**What to work on**
Please print the listing that follows word for word, but skip any pictures it holds.

**Supplied data**
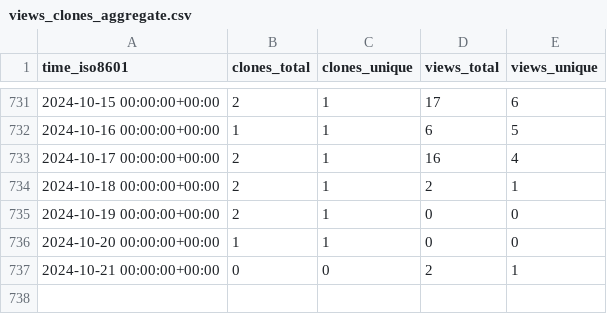
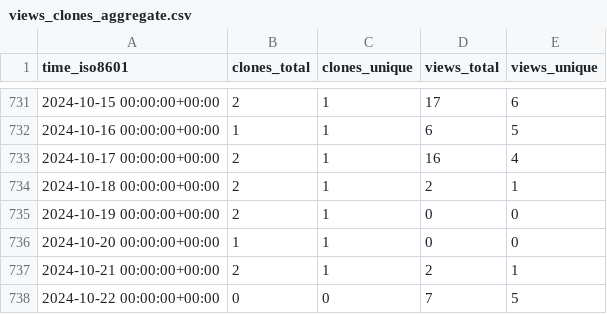
Before and after one commit to Swiple/swiple, a CSV file: Swiple/swiple/ghrs-data/views_clones_aggregate.csv, drawn as a sheet; only a part is shown, gaps mark what is left out.

```diff
--- a/Swiple/swiple/ghrs-data/views_clones_aggregate.csv
+++ b/Swiple/swiple/ghrs-data/views_clones_aggregate.csv
@@ -736,2 +736,3 @@ time_iso8601,clones_total,clones_unique,views_total,views_unique
 2024-10-20 00:00:00+00:00,1,1,0,0
-2024-10-21 00:00:00+00:00,0,0,2,1
+2024-10-21 00:00:00+00:00,2,1,2,1
+2024-10-22 00:00:00+00:00,0,0,7,5
```
Also changed, not shown: 1 other file.
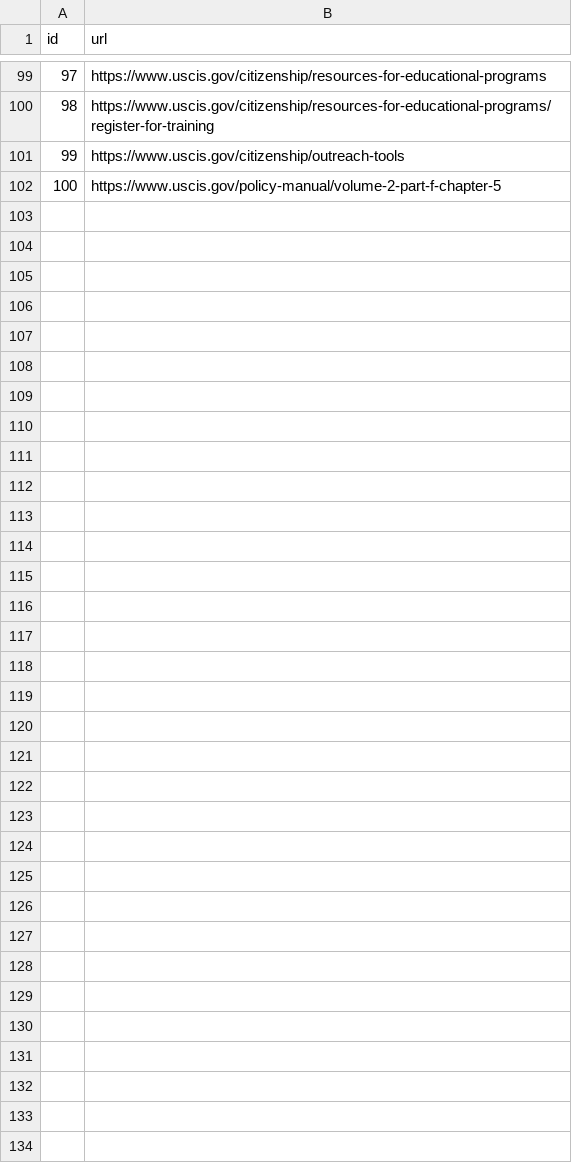
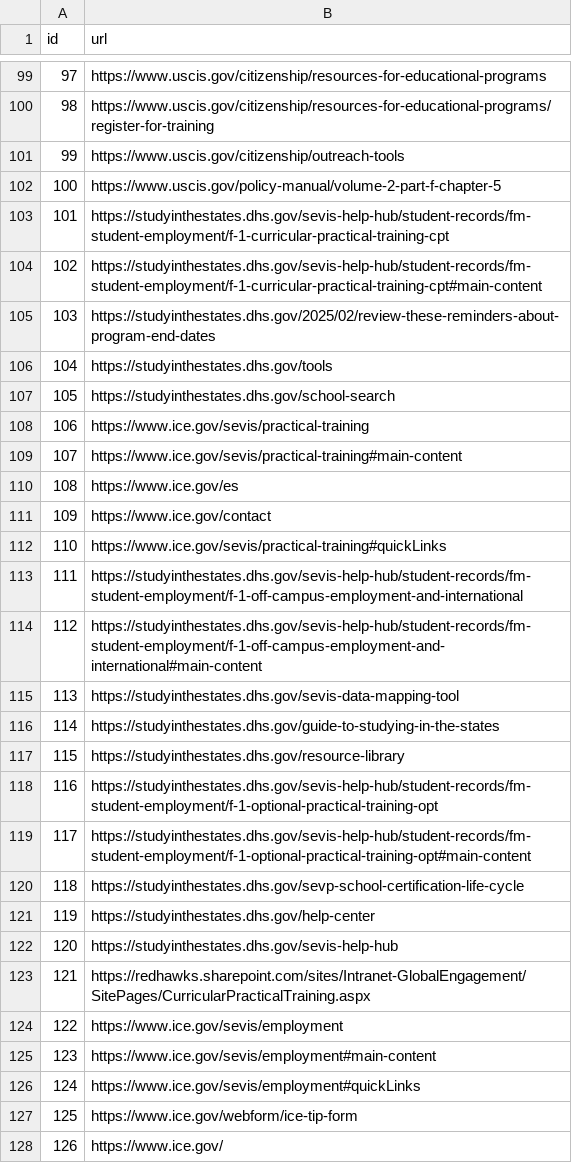
Before and after one commit to GauriNM30/CPSC5830-Group2, a CSV file: websc/output/url_mapping.csv, drawn as a sheet; only a part is shown, gaps mark what is left out; the diff names each change by its address in the sheet, - before the commit and + after, or states it on an @@ line.

```diff
--- a/websc/output/url_mapping.csv
+++ b/websc/output/url_mapping.csv
+row 103: 101 | https://studyinthestates.dhs.gov/sevis-help-hub/student-records/fm-student-employment/f-1-curricular-practical-training-cpt
+row 104: 102 | https://studyinthestates.dhs.gov/sevis-help-hub/student-records/fm-student-employment/f-1-curricular-practical-training-cpt#main-content
+row 105: 103 | https://studyinthestates.dhs.gov/2025/02/review-these-reminders-about-program-end-dates
+row 106: 104 | https://studyinthestates.dhs.gov/tools
+row 107: 105 | https://studyinthestates.dhs.gov/school-search
+row 108: 106 | https://www.ice.gov/sevis/practical-training
+row 109: 107 | https://www.ice.gov/sevis/practical-training#main-content
+row 110: 108 | https://www.ice.gov/es
+row 111: 109 | https://www.ice.gov/contact
+row 112: 110 | https://www.ice.gov/sevis/practical-training#quickLinks
+row 113: 111 | https://studyinthestates.dhs.gov/sevis-help-hub/student-records/fm-student-employment/f-1-off-campus-employment-and-international
+row 114: 112 | https://studyinthestates.dhs.gov/sevis-help-hub/student-records/fm-student-employment/f-1-off-campus-employment-and-international#main-content
+row 115: 113 | https://studyinthestates.dhs.gov/sevis-data-mapping-tool
+row 116: 114 | https://studyinthestates.dhs.gov/guide-to-studying-in-the-states
+row 117: 115 | https://studyinthestates.dhs.gov/resource-library
+row 118: 116 | https://studyinthestates.dhs.gov/sevis-help-hub/student-records/fm-student-employment/f-1-optional-practical-training-opt
+row 119: 117 | https://studyinthestates.dhs.gov/sevis-help-hub/student-records/fm-student-employment/f-1-optional-practical-training-opt#main-content
+row 120: 118 | https://studyinthestates.dhs.gov/sevp-school-certification-life-cycle
+row 121: 119 | https://studyinthestates.dhs.gov/help-center
+row 122: 120 | https://studyinthestates.dhs.gov/sevis-help-hub
+row 123: 121 | https://redhawks.sharepoint.com/sites/Intranet-GlobalEngagement/SitePages/CurricularPracticalTraining.aspx
+row 124: 122 | https://www.ice.gov/sevis/employment
+row 125: 123 | https://www.ice.gov/sevis/employment#main-content
+row 126: 124 | https://www.ice.gov/sevis/employment#quickLinks
+row 127: 125 | https://www.ice.gov/webform/ice-tip-form
+row 128: 126 | https://www.ice.gov/
```
Also changed, not shown: 28 other files.
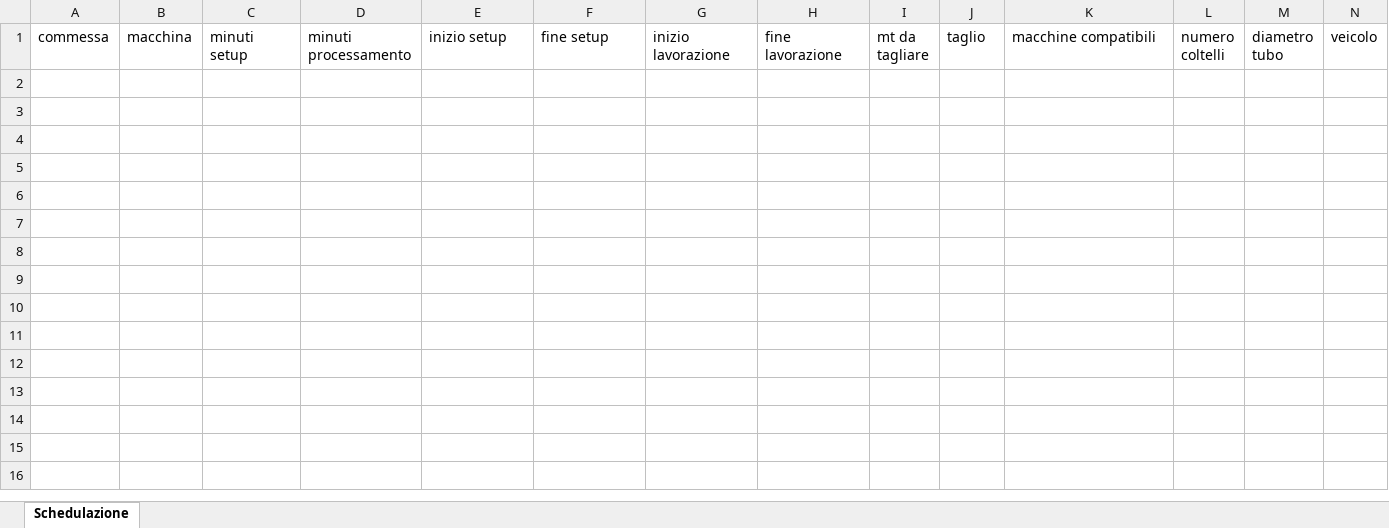
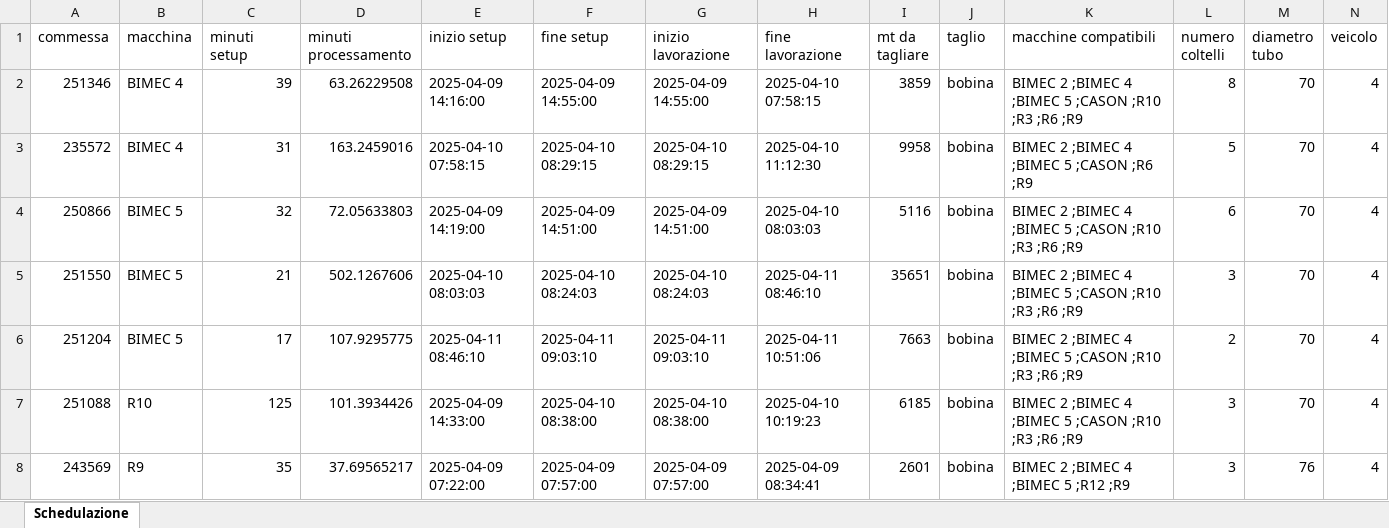
Before and after one commit to Baszonpedis/progettoIS, an Excel workbook: PS-VRP/OUTPUT_TEST/insert_intra.xlsx, sheet Schedulazione, drawn as a sheet; values as stored, in another font and other column widths than the file's, no borders; the diff names each change by its address in the sheet, - before the commit and + after, or states it on an @@ line.

```diff
--- a/PS-VRP/OUTPUT_TEST/insert_intra.xlsx (sheet Schedulazione)
+++ b/PS-VRP/OUTPUT_TEST/insert_intra.xlsx (sheet Schedulazione)
+row 2: 251346 | BIMEC 4 | 39 | 63.26229508 | 2025-04-09 14:16:00 | 2025-04-09 14:55:00 | 2025-04-09 14:55:00 | 2025-04-10 07:58:15 | 3859 | bobina | BIMEC 2 ;BIMEC 4 ;BIMEC 5 ;CASON ;R10 ;R3 ;R6 ;R9 | 8 | 70 | 4
+row 3: 235572 | BIMEC 4 | 31 | 163.2459016 | 2025-04-10 07:58:15 | 2025-04-10 08:29:15 | 2025-04-10 08:29:15 | 2025-04-10 11:12:30 | 9958 | bobina | BIMEC 2 ;BIMEC 4 ;BIMEC 5 ;CASON ;R6 ;R9 | 5 | 70 | 4
+row 4: 250866 | BIMEC 5 | 32 | 72.05633803 | 2025-04-09 14:19:00 | 2025-04-09 14:51:00 | 2025-04-09 14:51:00 | 2025-04-10 08:03:03 | 5116 | bobina | BIMEC 2 ;BIMEC 4 ;BIMEC 5 ;CASON ;R10 ;R3 ;R6 ;R9 | 6 | 70 | 4
+row 5: 251550 | BIMEC 5 | 21 | 502.1267606 | 2025-04-10 08:03:03 | 2025-04-10 08:24:03 | 2025-04-10 08:24:03 | 2025-04-11 08:46:10 | 35651 | bobina | BIMEC 2 ;BIMEC 4 ;BIMEC 5 ;CASON ;R10 ;R3 ;R6 ;R9 | 3 | 70 | 4
+row 6: 251204 | BIMEC 5 | 17 | 107.9295775 | 2025-04-11 08:46:10 | 2025-04-11 09:03:10 | 2025-04-11 09:03:10 | 2025-04-11 10:51:06 | 7663 | bobina | BIMEC 2 ;BIMEC 4 ;BIMEC 5 ;CASON ;R10 ;R3 ;R6 ;R9 | 2 | 70 | 4
+row 7: 251088 | R10 | 125 | 101.3934426 | 2025-04-09 14:33:00 | 2025-04-10 08:38:00 | 2025-04-10 08:38:00 | 2025-04-10 10:19:23 | 6185 | bobina | BIMEC 2 ;BIMEC 4 ;BIMEC 5 ;CASON ;R10 ;R3 ;R6 ;R9 | 3 | 70 | 4
+row 8: 243569 | R9 | 35 | 37.69565217 | 2025-04-09 07:22:00 | 2025-04-09 07:57:00 | 2025-04-09 07:57:00 | 2025-04-09 08:34:41 | 2601 | bobina | BIMEC 2 ;BIMEC 4 ;BIMEC 5 ;R12 ;R9 | 3 | 76 | 4
```
Also changed, not shown: PS-VRP/Dati_input/Scheda_Macchine_Taglio_.xlsx, PS-VRP/OUTPUT_TEST/euristico_costruttivo.xlsx, 13 other files.
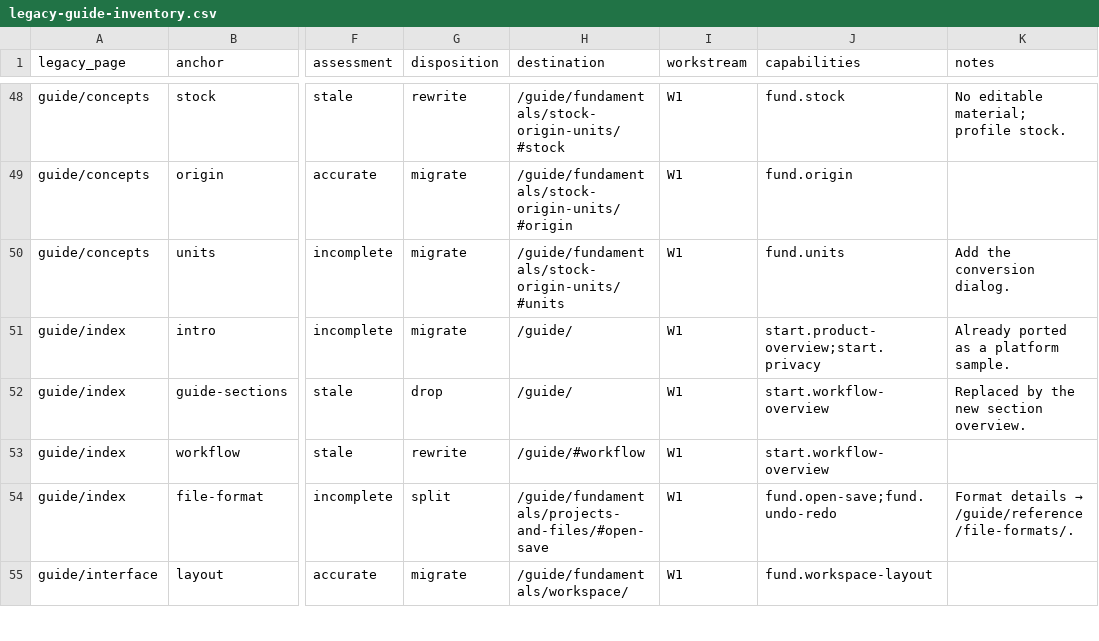
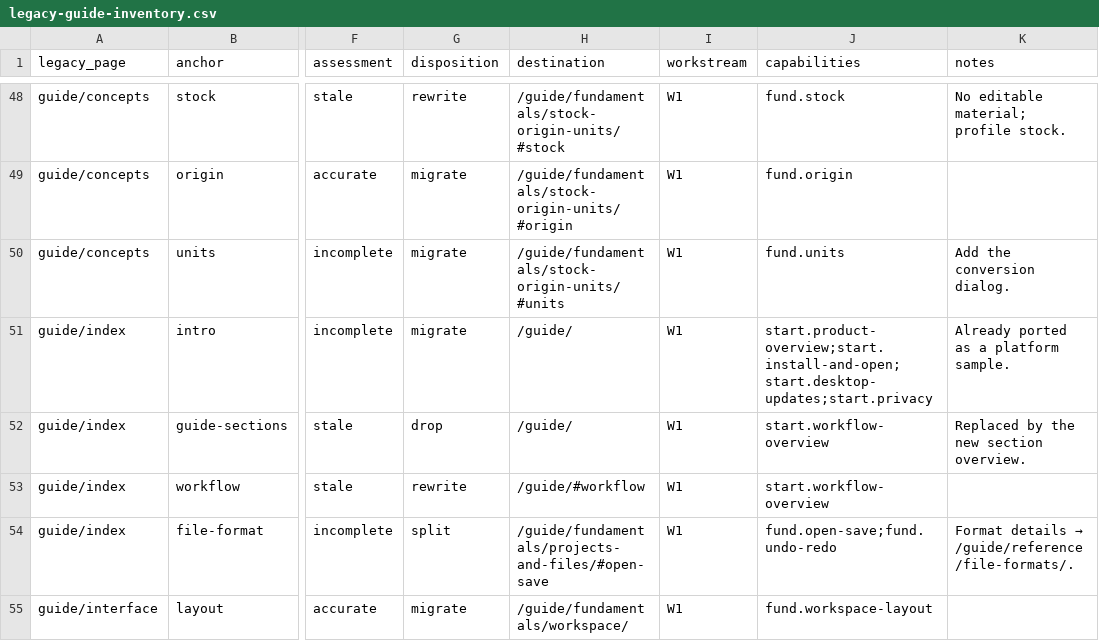
Before and after one commit to PureCutCNC/purecutcnc.github.io, a CSV file: planning/legacy-guide-inventory.csv, drawn as a sheet; only a part is shown, gaps mark what is left out; the diff names each change by its address in the sheet, - before the commit and + after, or states it on an @@ line.

```diff
--- a/planning/legacy-guide-inventory.csv
+++ b/planning/legacy-guide-inventory.csv
-J51 (capabilities): start.product-overview;start.privacy
+J51 (capabilities): start.product-overview;start.install-and-open;start.desktop-updates;start.privacy
```
Also changed, not shown: planning/manual-coverage.csv, 7 other files.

**Solution to this exercise**
Before and after one commit to Swiple/swiple, a CSV file: Swiple/swiple/ghrs-data/views_clones_aggregate.csv, drawn as a sheet; only a part is shown, gaps mark what is left out.

```diff
--- a/Swiple/swiple/ghrs-data/views_clones_aggregate.csv
+++ b/Swiple/swiple/ghrs-data/views_clones_aggregate.csv
@@ -736,2 +736,3 @@ time_iso8601,clones_total,clones_unique,views_total,views_unique
 2024-10-20 00:00:00+00:00,1,1,0,0
-2024-10-21 00:00:00+00:00,0,0,2,1
+2024-10-21 00:00:00+00:00,2,1,2,1
+2024-10-22 00:00:00+00:00,0,0,7,5
```
Also changed, not shown: 1 other file.
Before and after one commit to GauriNM30/CPSC5830-Group2, a CSV file: websc/output/url_mapping.csv, drawn as a sheet; only a part is shown, gaps mark what is left out; the diff names each change by its address in the sheet, - before the commit and + after, or states it on an @@ line.

```diff
--- a/websc/output/url_mapping.csv
+++ b/websc/output/url_mapping.csv
+row 103: 101 | https://studyinthestates.dhs.gov/sevis-help-hub/student-records/fm-student-employment/f-1-curricular-practical-training-cpt
+row 104: 102 | https://studyinthestates.dhs.gov/sevis-help-hub/student-records/fm-student-employment/f-1-curricular-practical-training-cpt#main-content
+row 105: 103 | https://studyinthestates.dhs.gov/2025/02/review-these-reminders-about-program-end-dates
+row 106: 104 | https://studyinthestates.dhs.gov/tools
+row 107: 105 | https://studyinthestates.dhs.gov/school-search
+row 108: 106 | https://www.ice.gov/sevis/practical-training
+row 109: 107 | https://www.ice.gov/sevis/practical-training#main-content
+row 110: 108 | https://www.ice.gov/es
+row 111: 109 | https://www.ice.gov/contact
+row 112: 110 | https://www.ice.gov/sevis/practical-training#quickLinks
+row 113: 111 | https://studyinthestates.dhs.gov/sevis-help-hub/student-records/fm-student-employment/f-1-off-campus-employment-and-international
+row 114: 112 | https://studyinthestates.dhs.gov/sevis-help-hub/student-records/fm-student-employment/f-1-off-campus-employment-and-international#main-content
+row 115: 113 | https://studyinthestates.dhs.gov/sevis-data-mapping-tool
+row 116: 114 | https://studyinthestates.dhs.gov/guide-to-studying-in-the-states
+row 117: 115 | https://studyinthestates.dhs.gov/resource-library
+row 118: 116 | https://studyinthestates.dhs.gov/sevis-help-hub/student-records/fm-student-employment/f-1-optional-practical-training-opt
+row 119: 117 | https://studyinthestates.dhs.gov/sevis-help-hub/student-records/fm-student-employment/f-1-optional-practical-training-opt#main-content
+row 120: 118 | https://studyinthestates.dhs.gov/sevp-school-certification-life-cycle
+row 121: 119 | https://studyinthestates.dhs.gov/help-center
+row 122: 120 | https://studyinthestates.dhs.gov/sevis-help-hub
+row 123: 121 | https://redhawks.sharepoint.com/sites/Intranet-GlobalEngagement/SitePages/CurricularPracticalTraining.aspx
+row 124: 122 | https://www.ice.gov/sevis/employment
+row 125: 123 | https://www.ice.gov/sevis/employment#main-content
+row 126: 124 | https://www.ice.gov/sevis/employment#quickLinks
+row 127: 125 | https://www.ice.gov/webform/ice-tip-form
+row 128: 126 | https://www.ice.gov/
```
Also changed, not shown: 28 other files.
Before and after one commit to Baszonpedis/progettoIS, an Excel workbook: PS-VRP/OUTPUT_TEST/insert_intra.xlsx, sheet Schedulazione, drawn as a sheet; values as stored, in another font and other column widths than the file's, no borders; the diff names each change by its address in the sheet, - before the commit and + after, or states it on an @@ line.

```diff
--- a/PS-VRP/OUTPUT_TEST/insert_intra.xlsx (sheet Schedulazione)
+++ b/PS-VRP/OUTPUT_TEST/insert_intra.xlsx (sheet Schedulazione)
+row 2: 251346 | BIMEC 4 | 39 | 63.26229508 | 2025-04-09 14:16:00 | 2025-04-09 14:55:00 | 2025-04-09 14:55:00 | 2025-04-10 07:58:15 | 3859 | bobina | BIMEC 2 ;BIMEC 4 ;BIMEC 5 ;CASON ;R10 ;R3 ;R6 ;R9 | 8 | 70 | 4
+row 3: 235572 | BIMEC 4 | 31 | 163.2459016 | 2025-04-10 07:58:15 | 2025-04-10 08:29:15 | 2025-04-10 08:29:15 | 2025-04-10 11:12:30 | 9958 | bobina | BIMEC 2 ;BIMEC 4 ;BIMEC 5 ;CASON ;R6 ;R9 | 5 | 70 | 4
+row 4: 250866 | BIMEC 5 | 32 | 72.05633803 | 2025-04-09 14:19:00 | 2025-04-09 14:51:00 | 2025-04-09 14:51:00 | 2025-04-10 08:03:03 | 5116 | bobina | BIMEC 2 ;BIMEC 4 ;BIMEC 5 ;CASON ;R10 ;R3 ;R6 ;R9 | 6 | 70 | 4
+row 5: 251550 | BIMEC 5 | 21 | 502.1267606 | 2025-04-10 08:03:03 | 2025-04-10 08:24:03 | 2025-04-10 08:24:03 | 2025-04-11 08:46:10 | 35651 | bobina | BIMEC 2 ;BIMEC 4 ;BIMEC 5 ;CASON ;R10 ;R3 ;R6 ;R9 | 3 | 70 | 4
+row 6: 251204 | BIMEC 5 | 17 | 107.9295775 | 2025-04-11 08:46:10 | 2025-04-11 09:03:10 | 2025-04-11 09:03:10 | 2025-04-11 10:51:06 | 7663 | bobina | BIMEC 2 ;BIMEC 4 ;BIMEC 5 ;CASON ;R10 ;R3 ;R6 ;R9 | 2 | 70 | 4
+row 7: 251088 | R10 | 125 | 101.3934426 | 2025-04-09 14:33:00 | 2025-04-10 08:38:00 | 2025-04-10 08:38:00 | 2025-04-10 10:19:23 | 6185 | bobina | BIMEC 2 ;BIMEC 4 ;BIMEC 5 ;CASON ;R10 ;R3 ;R6 ;R9 | 3 | 70 | 4
+row 8: 243569 | R9 | 35 | 37.69565217 | 2025-04-09 07:22:00 | 2025-04-09 07:57:00 | 2025-04-09 07:57:00 | 2025-04-09 08:34:41 | 2601 | bobina | BIMEC 2 ;BIMEC 4 ;BIMEC 5 ;R12 ;R9 | 3 | 76 | 4
```
Also changed, not shown: PS-VRP/Dati_input/Scheda_Macchine_Taglio_.xlsx, PS-VRP/OUTPUT_TEST/euristico_costruttivo.xlsx, 13 other files.
Before and after one commit to PureCutCNC/purecutcnc.github.io, a CSV file: planning/legacy-guide-inventory.csv, drawn as a sheet; only a part is shown, gaps mark what is left out; the diff names each change by its address in the sheet, - before the commit and + after, or states it on an @@ line.

```diff
--- a/planning/legacy-guide-inventory.csv
+++ b/planning/legacy-guide-inventory.csv
-J51 (capabilities): start.product-overview;start.privacy
+J51 (capabilities): start.product-overview;start.install-and-open;start.desktop-updates;start.privacy
```
Also changed, not shown: planning/manual-coverage.csv, 7 other files.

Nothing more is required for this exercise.